▸ Work order: Sort through the data and copy the lines holding the word "dashboard".

▸ Entries provided:
▼▼▼
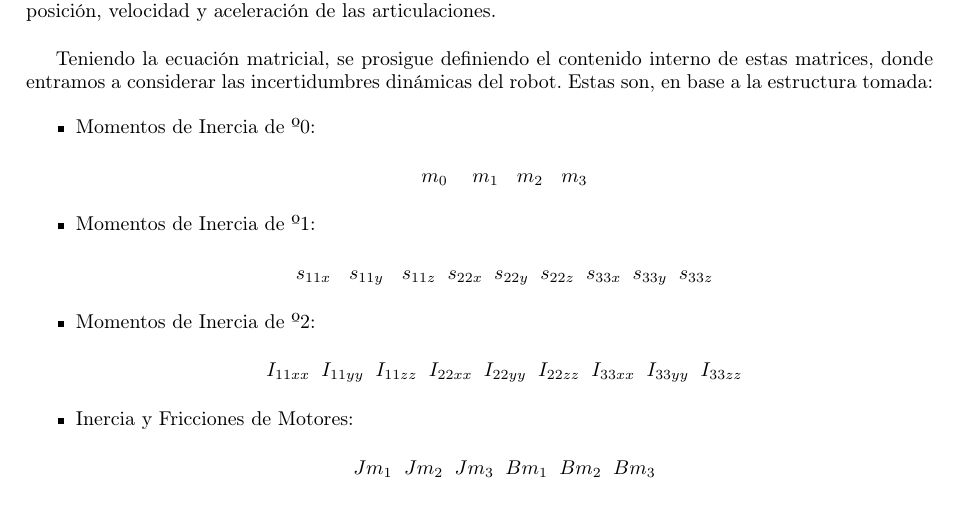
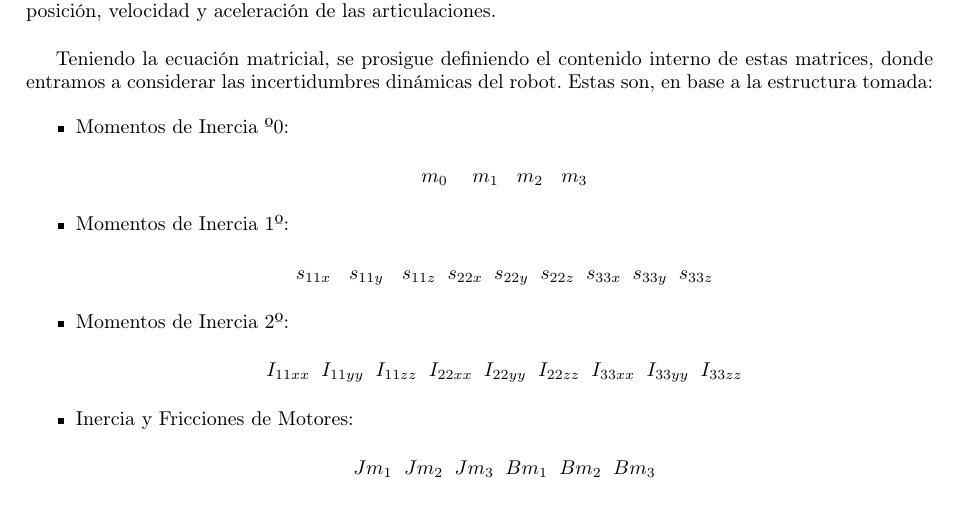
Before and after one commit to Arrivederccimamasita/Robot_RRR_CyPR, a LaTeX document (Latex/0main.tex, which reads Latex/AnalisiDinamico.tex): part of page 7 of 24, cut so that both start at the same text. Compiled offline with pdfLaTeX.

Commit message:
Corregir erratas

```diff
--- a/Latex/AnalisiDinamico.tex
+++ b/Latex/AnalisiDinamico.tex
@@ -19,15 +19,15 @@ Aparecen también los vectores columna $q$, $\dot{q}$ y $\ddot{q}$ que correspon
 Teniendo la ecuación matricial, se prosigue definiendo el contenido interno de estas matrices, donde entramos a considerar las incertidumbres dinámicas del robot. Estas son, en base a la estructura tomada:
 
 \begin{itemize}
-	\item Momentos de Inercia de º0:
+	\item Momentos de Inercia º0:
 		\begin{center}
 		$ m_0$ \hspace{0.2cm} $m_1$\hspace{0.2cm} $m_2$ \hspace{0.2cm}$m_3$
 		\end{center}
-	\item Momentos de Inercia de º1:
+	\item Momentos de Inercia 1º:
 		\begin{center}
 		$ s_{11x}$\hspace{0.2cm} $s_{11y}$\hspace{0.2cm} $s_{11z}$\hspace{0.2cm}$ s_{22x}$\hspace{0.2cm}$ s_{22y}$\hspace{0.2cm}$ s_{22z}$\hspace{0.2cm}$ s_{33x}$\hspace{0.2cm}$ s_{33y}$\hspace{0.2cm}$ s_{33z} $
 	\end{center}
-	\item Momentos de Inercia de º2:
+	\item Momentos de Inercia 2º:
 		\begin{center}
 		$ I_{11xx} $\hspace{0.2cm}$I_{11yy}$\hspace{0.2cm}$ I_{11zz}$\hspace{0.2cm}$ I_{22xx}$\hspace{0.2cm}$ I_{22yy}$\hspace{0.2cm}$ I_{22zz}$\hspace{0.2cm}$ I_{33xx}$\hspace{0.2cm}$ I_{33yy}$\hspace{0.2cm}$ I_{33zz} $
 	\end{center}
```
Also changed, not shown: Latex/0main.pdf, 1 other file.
▲▲▲
▼▼▼
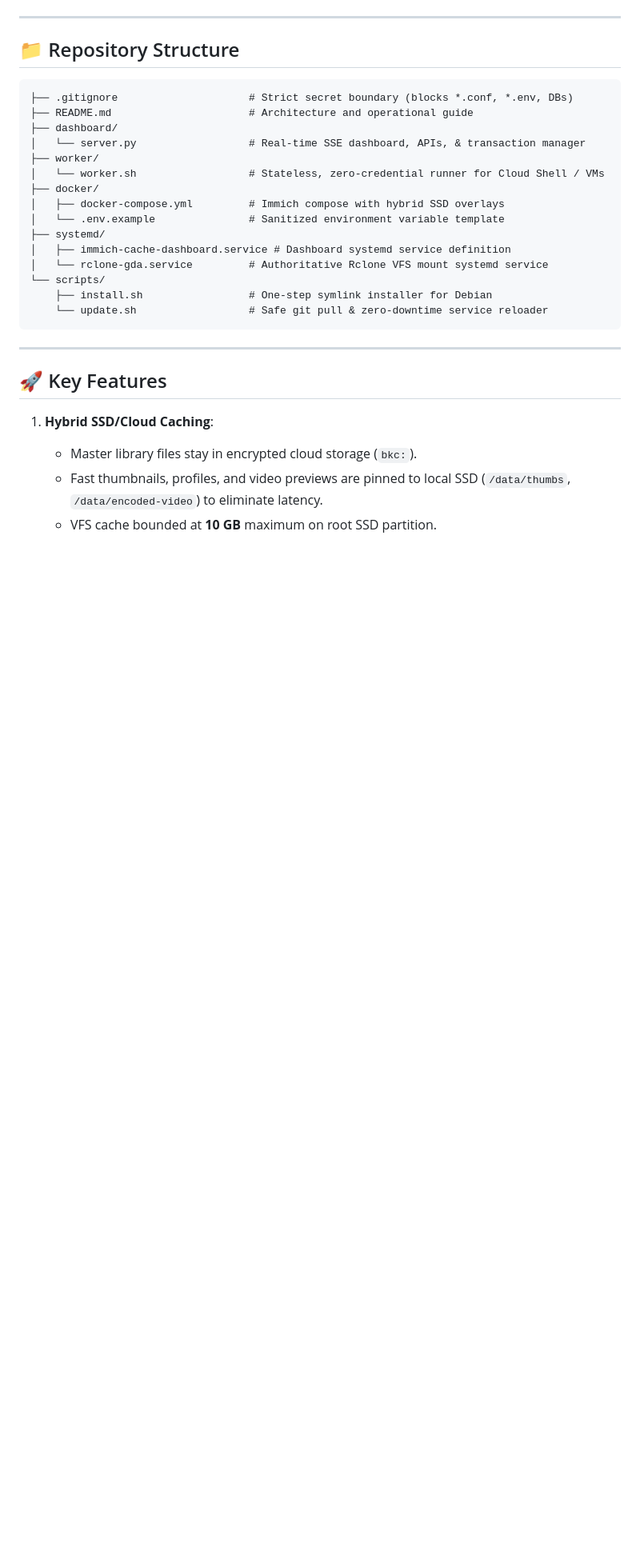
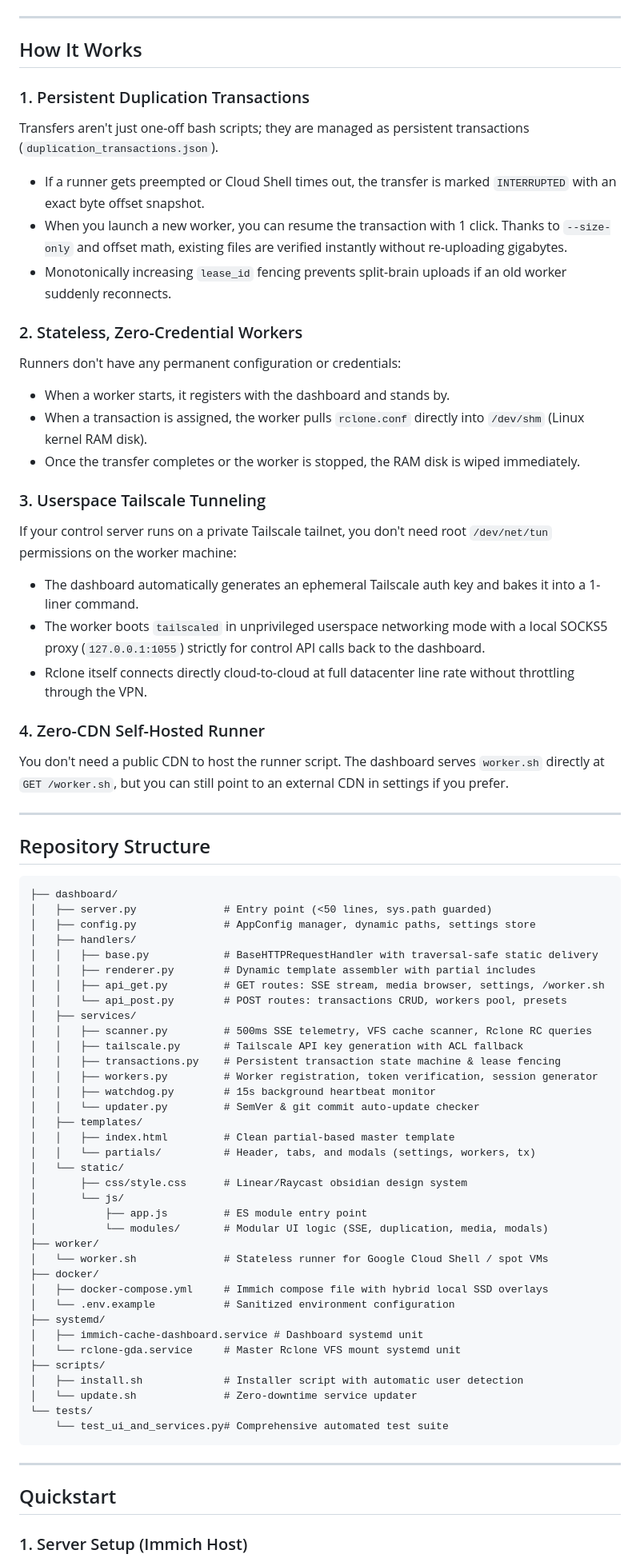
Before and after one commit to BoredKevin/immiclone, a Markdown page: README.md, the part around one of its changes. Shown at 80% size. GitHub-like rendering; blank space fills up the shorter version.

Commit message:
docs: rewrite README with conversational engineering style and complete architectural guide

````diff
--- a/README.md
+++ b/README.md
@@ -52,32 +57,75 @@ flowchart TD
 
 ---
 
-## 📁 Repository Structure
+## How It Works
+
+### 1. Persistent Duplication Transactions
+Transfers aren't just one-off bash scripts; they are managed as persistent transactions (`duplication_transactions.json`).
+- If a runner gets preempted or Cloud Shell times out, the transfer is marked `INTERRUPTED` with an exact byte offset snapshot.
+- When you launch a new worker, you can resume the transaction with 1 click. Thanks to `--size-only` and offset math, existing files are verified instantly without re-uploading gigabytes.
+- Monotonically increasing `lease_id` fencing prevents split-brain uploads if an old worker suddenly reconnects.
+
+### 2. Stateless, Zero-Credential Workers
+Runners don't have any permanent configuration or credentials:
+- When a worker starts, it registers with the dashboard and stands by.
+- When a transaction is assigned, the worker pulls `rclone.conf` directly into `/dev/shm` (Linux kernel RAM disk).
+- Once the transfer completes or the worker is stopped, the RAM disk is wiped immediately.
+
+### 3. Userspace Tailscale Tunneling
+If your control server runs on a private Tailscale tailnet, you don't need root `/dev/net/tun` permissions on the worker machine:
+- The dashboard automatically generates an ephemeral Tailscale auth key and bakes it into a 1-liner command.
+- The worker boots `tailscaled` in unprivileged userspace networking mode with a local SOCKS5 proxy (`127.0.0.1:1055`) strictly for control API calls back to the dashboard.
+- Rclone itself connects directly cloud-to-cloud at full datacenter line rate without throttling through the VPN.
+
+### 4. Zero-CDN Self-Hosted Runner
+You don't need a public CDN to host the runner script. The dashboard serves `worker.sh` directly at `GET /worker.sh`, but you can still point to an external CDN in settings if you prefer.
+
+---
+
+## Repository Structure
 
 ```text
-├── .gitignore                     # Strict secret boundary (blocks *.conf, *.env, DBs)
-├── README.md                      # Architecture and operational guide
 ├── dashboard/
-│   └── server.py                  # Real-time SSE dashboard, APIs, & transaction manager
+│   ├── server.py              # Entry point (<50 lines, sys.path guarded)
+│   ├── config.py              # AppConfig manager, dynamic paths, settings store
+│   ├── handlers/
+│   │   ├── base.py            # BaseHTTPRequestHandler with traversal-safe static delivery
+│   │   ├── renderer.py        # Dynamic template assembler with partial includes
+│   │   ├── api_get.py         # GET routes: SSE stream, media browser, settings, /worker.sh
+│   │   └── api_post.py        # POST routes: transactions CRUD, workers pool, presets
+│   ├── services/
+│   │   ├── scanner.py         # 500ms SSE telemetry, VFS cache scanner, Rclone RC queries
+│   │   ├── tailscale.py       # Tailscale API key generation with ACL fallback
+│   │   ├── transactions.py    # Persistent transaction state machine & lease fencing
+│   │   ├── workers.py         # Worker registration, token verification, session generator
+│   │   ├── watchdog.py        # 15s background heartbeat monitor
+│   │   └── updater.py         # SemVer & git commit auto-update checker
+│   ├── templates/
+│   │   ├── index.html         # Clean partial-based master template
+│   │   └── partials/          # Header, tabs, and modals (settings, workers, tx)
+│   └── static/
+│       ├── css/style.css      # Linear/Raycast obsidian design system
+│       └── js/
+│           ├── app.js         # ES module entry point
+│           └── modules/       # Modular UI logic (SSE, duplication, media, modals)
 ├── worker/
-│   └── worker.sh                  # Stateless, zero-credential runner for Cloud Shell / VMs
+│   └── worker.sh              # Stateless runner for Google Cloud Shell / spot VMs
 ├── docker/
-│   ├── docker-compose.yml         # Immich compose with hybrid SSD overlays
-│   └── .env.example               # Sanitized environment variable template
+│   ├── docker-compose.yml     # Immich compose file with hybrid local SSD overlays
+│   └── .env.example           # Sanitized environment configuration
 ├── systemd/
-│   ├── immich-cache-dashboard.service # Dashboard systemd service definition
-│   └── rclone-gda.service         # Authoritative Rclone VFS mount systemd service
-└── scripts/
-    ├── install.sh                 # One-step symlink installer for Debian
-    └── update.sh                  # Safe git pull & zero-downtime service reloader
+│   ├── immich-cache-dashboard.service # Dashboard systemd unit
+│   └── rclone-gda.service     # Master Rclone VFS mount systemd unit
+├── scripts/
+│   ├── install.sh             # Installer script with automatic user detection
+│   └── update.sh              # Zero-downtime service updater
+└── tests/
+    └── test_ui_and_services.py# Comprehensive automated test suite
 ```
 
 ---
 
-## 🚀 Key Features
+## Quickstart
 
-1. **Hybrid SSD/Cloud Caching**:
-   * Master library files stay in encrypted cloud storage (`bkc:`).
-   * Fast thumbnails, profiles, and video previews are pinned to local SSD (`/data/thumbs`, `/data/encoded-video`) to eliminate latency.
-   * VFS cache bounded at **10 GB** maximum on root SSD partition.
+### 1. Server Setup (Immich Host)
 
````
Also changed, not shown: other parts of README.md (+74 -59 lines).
▲▲▲
▸ Answer for this exercise:
+- When a worker starts, it registers with the dashboard and stands by.
+- The dashboard automatically generates an ephemeral Tailscale auth key and bakes it into a 1-liner command.
+- The worker boots `tailscaled` in unprivileged userspace networking mode with a local SOCKS5 proxy (`127.0.0.1:1055`) strictly for control API calls back to the dashboard.
+You don't need a public CDN to host the runner script. The dashboard serves `worker.sh` directly at `GET /worker.sh`, but you can still point to an external CDN in settings if you prefer.
 ├── dashboard/
-│   └── server.py                  # Real-time SSE dashboard, APIs, & transaction manager
-│   ├── immich-cache-dashboard.service # Dashboard systemd service definition
+│   ├── immich-cache-dashboard.service # Dashboard systemd unit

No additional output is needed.